The recently-reformed CFDA has promised a five-month campaign from May to September to crack down on illegal activity in the health food industry, part of a broader drive by authorities to stamp out corruption and unethical business practices. Continue reading »
Algos – those complicated and increasing popular beasts – have proved a headache for financial regulators the world over.
India’s financial market regulator is trying to bring them further under control. As of May 27, algorithmic trading systems in the country will be audited every six months and stock exchanges will have powers to suspend and penalise traders who don’t take action to ensure their systems comply with requirements. Continue reading »
The sudden blow-up of the Hong Kong Mercantile Exchange (HKMEx) not only represents the collapse of a commercial proposition. It is also a warning call to Hong Kong’s ambition to develop itself as a commodities trading centre. Continue reading »
Even in China, David sometimes beats Goliath – though it’s sometimes hard to be sure.
This week, residents of Songjiang – a suburb of Shanghai which has gained fame around the world for having over 10,000 dead pigs floating in its water supply – found that though they could not vanquish the porcine invader, they had scared away an intruder from the corporate world. Shanghai Guoxuan High-Tech Power Energy company said it was abandoning plans for a battery factory in Songjiang, after residents protested on the streets and on the internet against it. Continue reading »
Where can investors seek compensation in China if they think they have been cheated in a public stock offering?
Until now it’s been the company itself or its controlling shareholders. But in the case of aggrieved investors in Wanfu Biotechnology (Hunan) Agricultural Development the authorities have created a new option – the sponsoring broker. Continue reading »
Chinese people are used to hearing about the extraordinary benefits enjoyed by employees of big state-owned enterprises. But the size and scope of such benefits still delivered a shock when the National Audit Office released its annual reports on 10 SOEs and further exposed the extent of the problem.
Among the 10 were China Mobile, China Huaneng Group, China Publishing Group and other SOEs and, notably, their subsidiaries. They were found to have violated financial regulations by offering staff a variety of “invisible benefits”, according to audit reports for 2012 on the NAO’s website. Continue reading »
The Indian government has for some time been clamping down on tax evasion by big multinationals, chasing up on everything from fictional factories to complicated accounting tricks as it tries to shore up the country’s troubled finances.
Now it’s BMW’s turn under the lens. The German car maker is under investigation after reports that it owes import duties of as much as $120m. Continue reading »

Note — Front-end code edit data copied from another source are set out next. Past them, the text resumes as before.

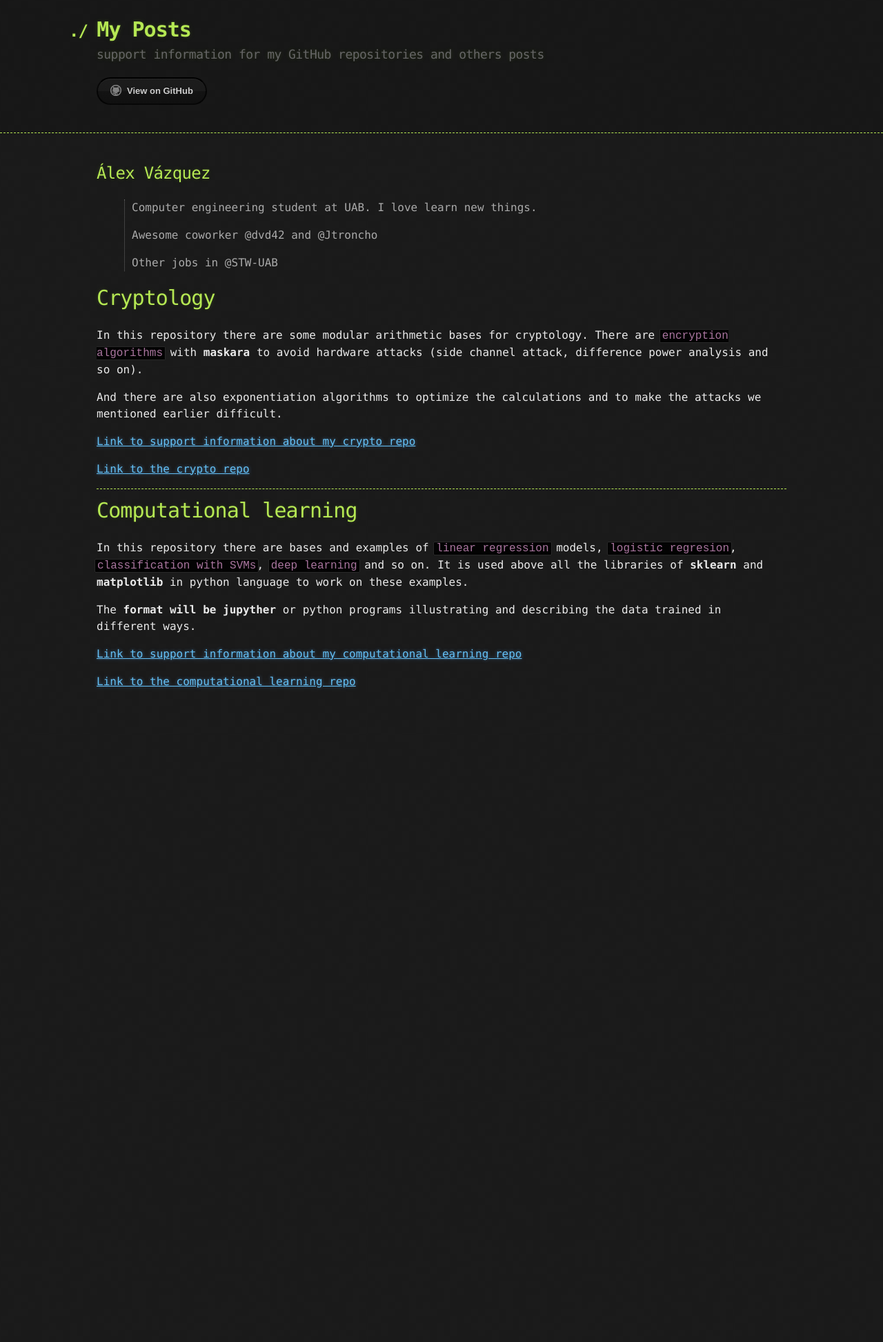
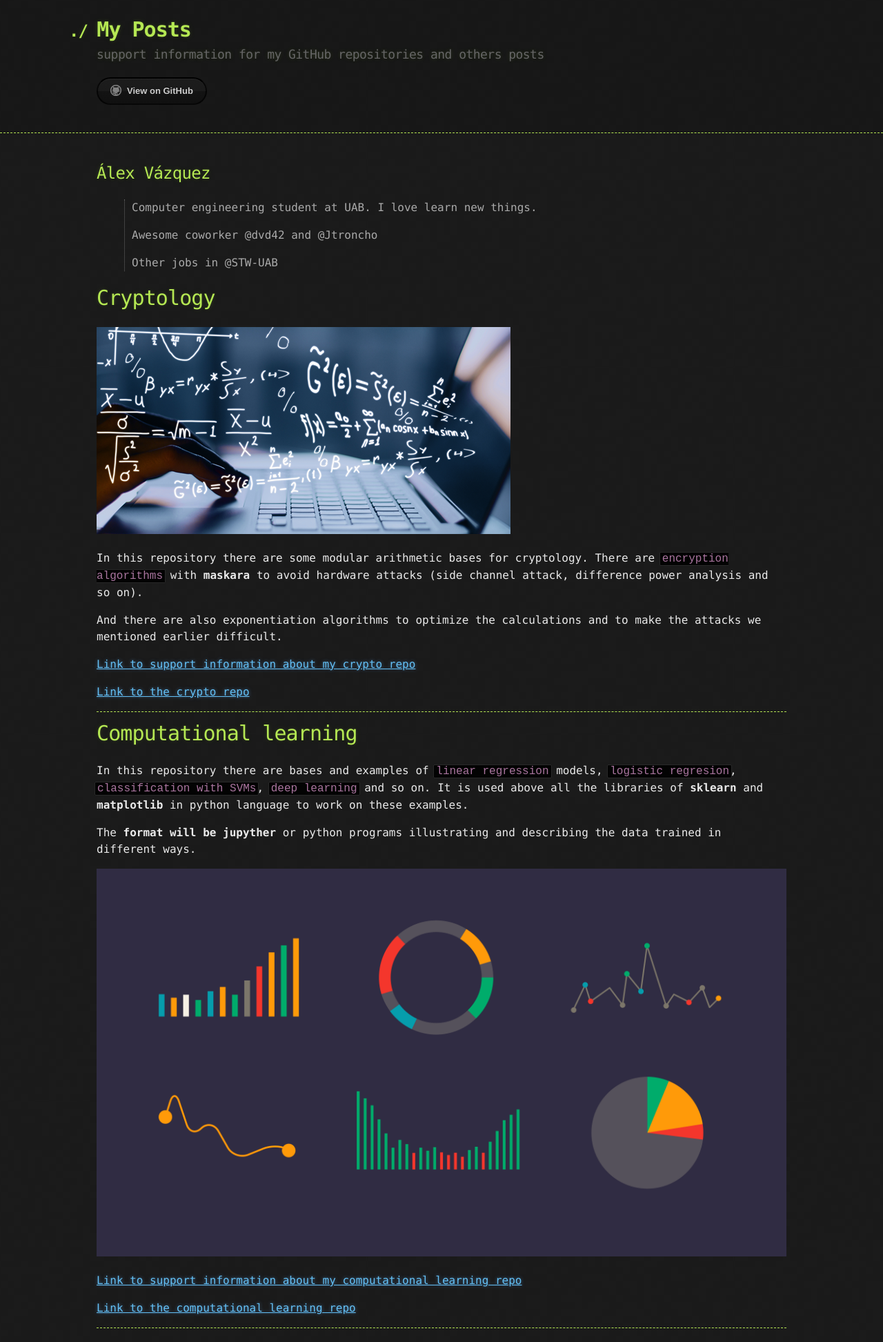
Before and after one commit to Uhron/Uhron.github.io, a Jekyll site: the page built from index.md, in a window 1280 px wide. Shown: the whole page at 69% size. Built offline with Jekyll 4.4.1, drawn with Linux system fonts in a browser that asks for light colours; our own code applies the rules of GitHub Pages for plain Markdown files; before the commit the page ends 1020 px from its top, so only the background shows below that.

Commit message:
update principal site

```diff
--- a/index.md
+++ b/index.md
@@ -11,6 +11,8 @@ layout: default
 > Other jobs in @STW-UAB
 
 # Cryptology
+
+![Branching](./crypto.png)
 
 In this repository there are some modular arithmetic bases for cryptology. There are `encryption algorithms` with **maskara** to avoid hardware attacks (side channel attack, difference power analysis and so on).
 
@@ -28,6 +30,10 @@ In this repository there are bases and examples of `linear regression` models, `
 
 The **format will be jupyther** or python programs illustrating and describing the data trained in different ways.
 
+![Branching](./bigdatahome.png)
+
 [Link to support information about my computational learning repo](./_site/apc.md)
 
 [Link to the computational learning repo](https://github.com/Uhron/Computational_learning)
+
+* * *
```
Also changed, not shown: bigdatahome.png (added), crypto.png (added).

When a big deal falls apart, finger-pointing is rarely far behind.
But in the case of the failed bid by Qatari government-backed QInvest to create a joint venture with Egyptian investment-bank EFG-Hermes, Egypt’s market regulator certainly has a thing or two to learn about tact. Continue reading »
By Graham Stack of bne
TVi, a Ukrainian television channel seen as a last bastion for opposition voices and critical investigative reporting, has fallen victim to a murky hostile takeover that it is feared may lead to its muzzling. Continue reading »
Tens of millions of Thai baht worth of stock trades later, the shoe has finally dropped: the Stock Exchange of Thailand is launching a probe into share price movements of cash-and-carry retailer Siam Makro ahead of Monday’s $6.6bn takeover offer by CP All, the country’s biggest convenience store operator.
As beyondbrics noted, the market was buzzing with rumours for weeks before the announcement. Continue reading »
When is a new policy not a new policy? When it’s introduced by the Indonesian government, which has a tendency to rush out new measures with minimal consultation, sparking protests from those affected and eventually leading officials to backtrack with all the elegance of Michael Jackson doing the moonwalk. Continue reading »
After coming out on top against Heritage Oil in a tax appeal tribunal at home, the Ugandan Revenue Authority claims to be winning the away leg in London as it chases the Jersey-based company for a tax bill of $435m.
Heritage disputes the claim, and says the arbitration is still at a preliminary phase. A swift conclusion seems unlikely, but the case signals a determination on the part of the Ugandan government to ensure it gets a cut of the spoils in its nascent oil industry, and underlines the risks facing investors.
Continue reading »
Ding, ding, ding. Get ready to rumble.
Sir Richard Branson, the airline to mobile phone billionaire, has landed in Colombia with the launch on Wednesday of his Virgin Mobile services in the country.
The move will pit Sir Richard against Carlos Slim, the world’s richest man and who through his flagship company, América Móvil, dominates the telecoms sector in Latin America. Continue reading »